When it’s time to have a new heating system installed, take my advice—don’t make a hasty choice! This isn’t like getting a bad haircut (as I’ve seen happen to some of my poodle friends) where the mistake corrects itself fast. A heating installation is supposed to last for a decade or more. Replacing a heater years early because it wasn’t right for your house is a big inconvenience and expense. Taking time to consider your options and how they’ll work with your house is key to getting the right installation at the start.
I’m pleased to say you don’t have to make the choice on your own! You’ve got me, for one, to give advice. Even better, you have our Russell & Abbott team.
Today, we’re going to offer you new perspectives on one of the big choices for a new heater: the heat pump or the furnace.
People often have misunderstandings about both systems
Right off the top of my head, here are some misconceptions people have about furnaces and heat pumps: a furnace is always better, heat pumps can’t fully heat a house, gas furnaces are dangerous, and heat pumps can emit carbon dioxide. I’ll break down what’s incorrect:
- “A furnace is always better” – In the world of home heating, no system is always better. If it was, every home would have that system. Furnaces are the most common heater type, specifically gas furnaces, but the specific needs of a home are important. This is why our team performs an exact load calculation to determine the amount of heat your home requires. There are cases where the strong levels of heat a furnace puts out may make a house stuffy and overheated.

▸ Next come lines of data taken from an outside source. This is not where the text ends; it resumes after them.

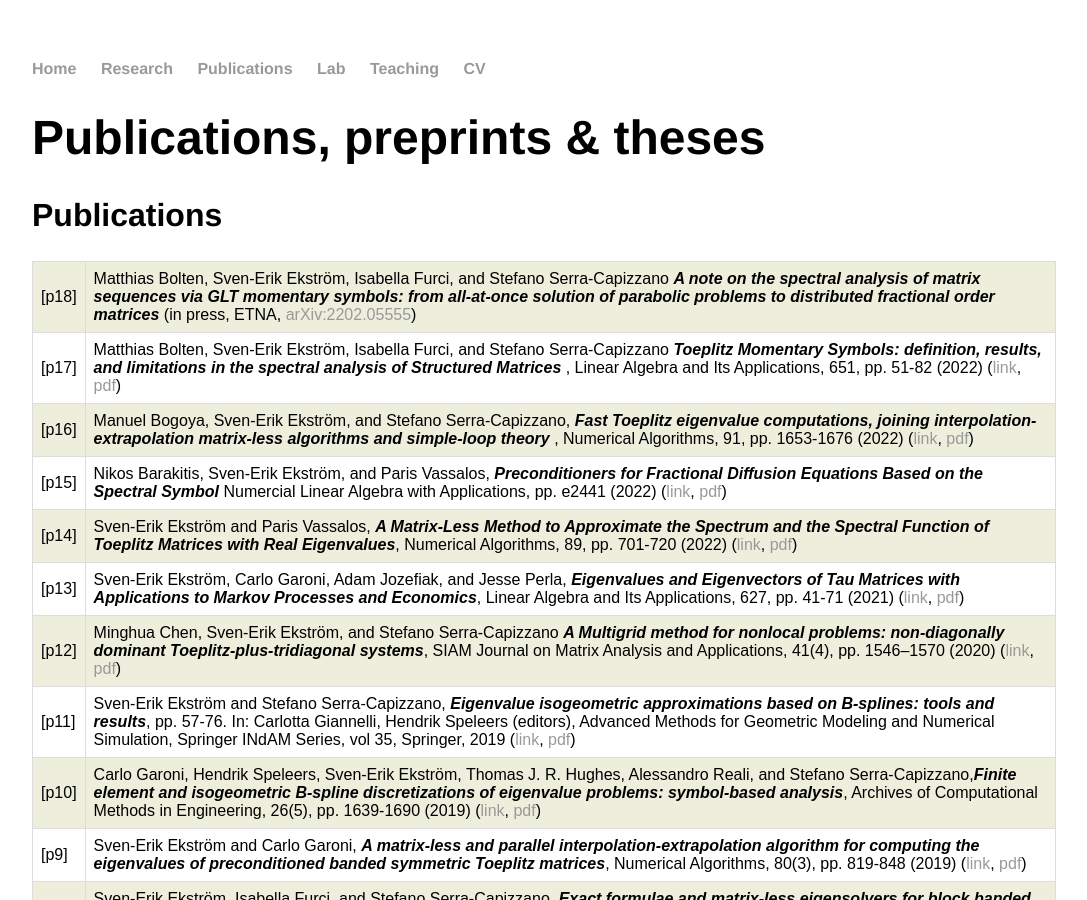
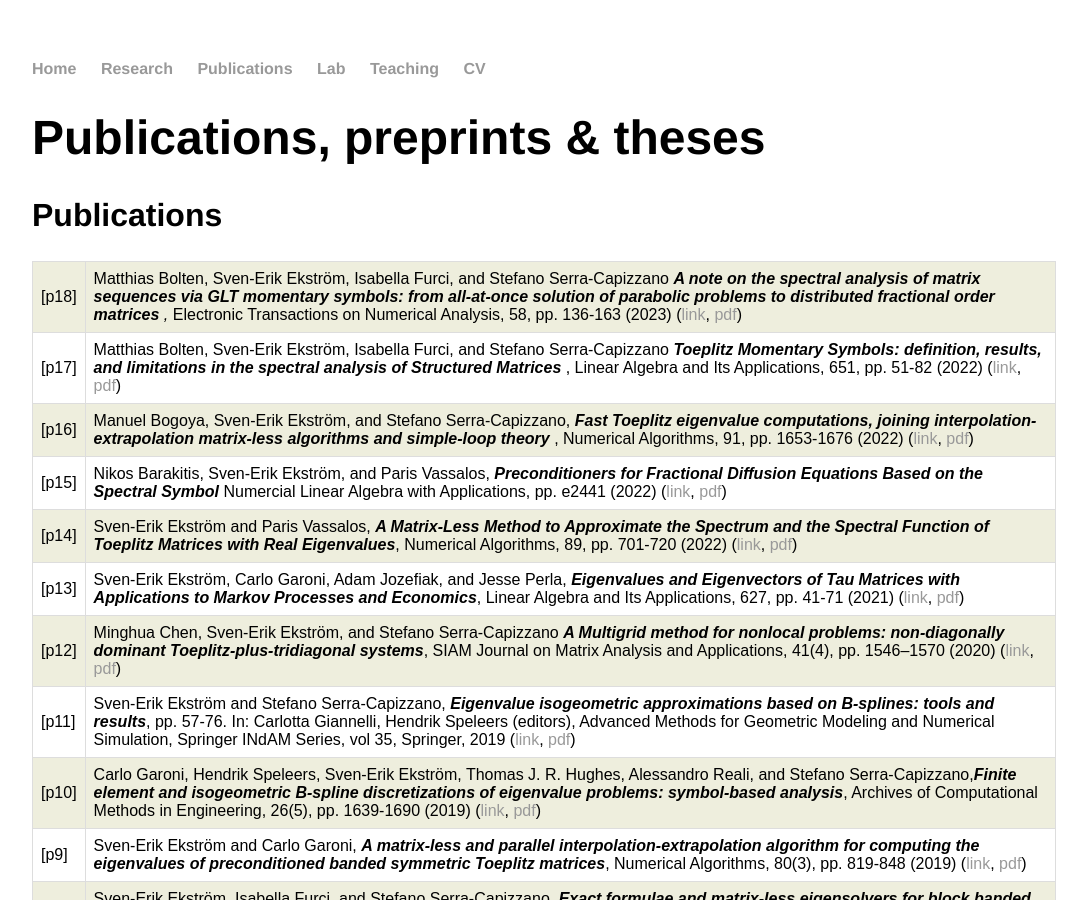
Before and after one commit to sverek/sverek.github.io, a Jekyll site: the page built from publications/index.html, in a window 1280 px wide and 900 px high. Shown: the whole window, without its empty margins (96-1183 px from the left). Built offline with Jekyll 4.4.1, drawn with Linux system fonts in a browser that asks for light colours.

Commit message:
article info added

```diff
--- a/index.html
+++ b/index.html
@@ -18,6 +18,7 @@ title: www.2pi.se
       <h3>Current plans:</h3>
       <ul>
         <li>2022/2023Q4, Teaching: <a href="https://www.uu.se/en/admissions/freestanding-courses/course/?kKod=1TD722&typ=1">Computer Programming II</a></li>
+        <li>June 12-21: <a href="https://focm2023.org/">FoCM 2023 Paris</a></li>
         <li>August 20-25: <a href="https://iciam2023.org/">ICIAM 2023 Tokyo</a></li>
       </ul>
       </div>
--- a/publications/index.html
+++ b/publications/index.html
@@ -28,7 +28,7 @@ tr:nth-child(odd) {
 			<tr>
 				<td>[p18]</td>
 				<td>Matthias Bolten, Sven-Erik Ekström, Isabella Furci, and Stefano Serra-Capizzano <i><b>A note on the spectral analysis of matrix sequences via GLT momentary symbols: from all-at-once solution of parabolic problems to distributed fractional order matrices
-				</b></i> (in press, ETNA, <a href="https://arxiv.org/abs/2202.05555">arXiv:2202.05555</a>)
+				</b>,</i> Electronic Transactions on Numerical Analysis, 58, pp. 136-163 (2023) (<a href="https://doi.org/10.1553/etna_vol58s136">link</a>, <a href="pdf/p18.pdf">pdf</a>)
 				</td>
 			</tr>
 			<tr>
```
Also changed, not shown: 1 other file.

Also, a house without a gas line can’t use a gas furnace.
- “Heat pumps can’t fully heat a house” – This misunderstanding comes from the earlier days of heat pumps, where the technology wasn’t advanced enough for a heat pump to draw on sufficient thermal energy during extremely cold days to provide comfort. Heat pumps are more effective today, even in much colder climates than ours, and can give many households the heating levels they need. There are also dual fuel heat pumps that have backup heat from a gas or propane furnace, combining electric and heating fuel energy.
- “Gas furnaces are dangerous” – Natural gas does carry risks of toxic gas exposure and combustion hazards. But if gas furnaces were really dangerous devices, they would never be allowed in homes at all! We certainly would never install anything we thought was dangerous in your home. When you have regular maintenance for a gas furnace each year, you’ll have little to worry about.
- “Heat pumps can emit carbon dioxide” – Heat pumps do not burn fuel to work. They’re electrical devices that use electricity to power components to move heat from outside to inside. This makes them a good alternative to an electric furnace in an all-electric house. However, a dual fuel heat pump uses a gas furnace backup, so those models can emit CO.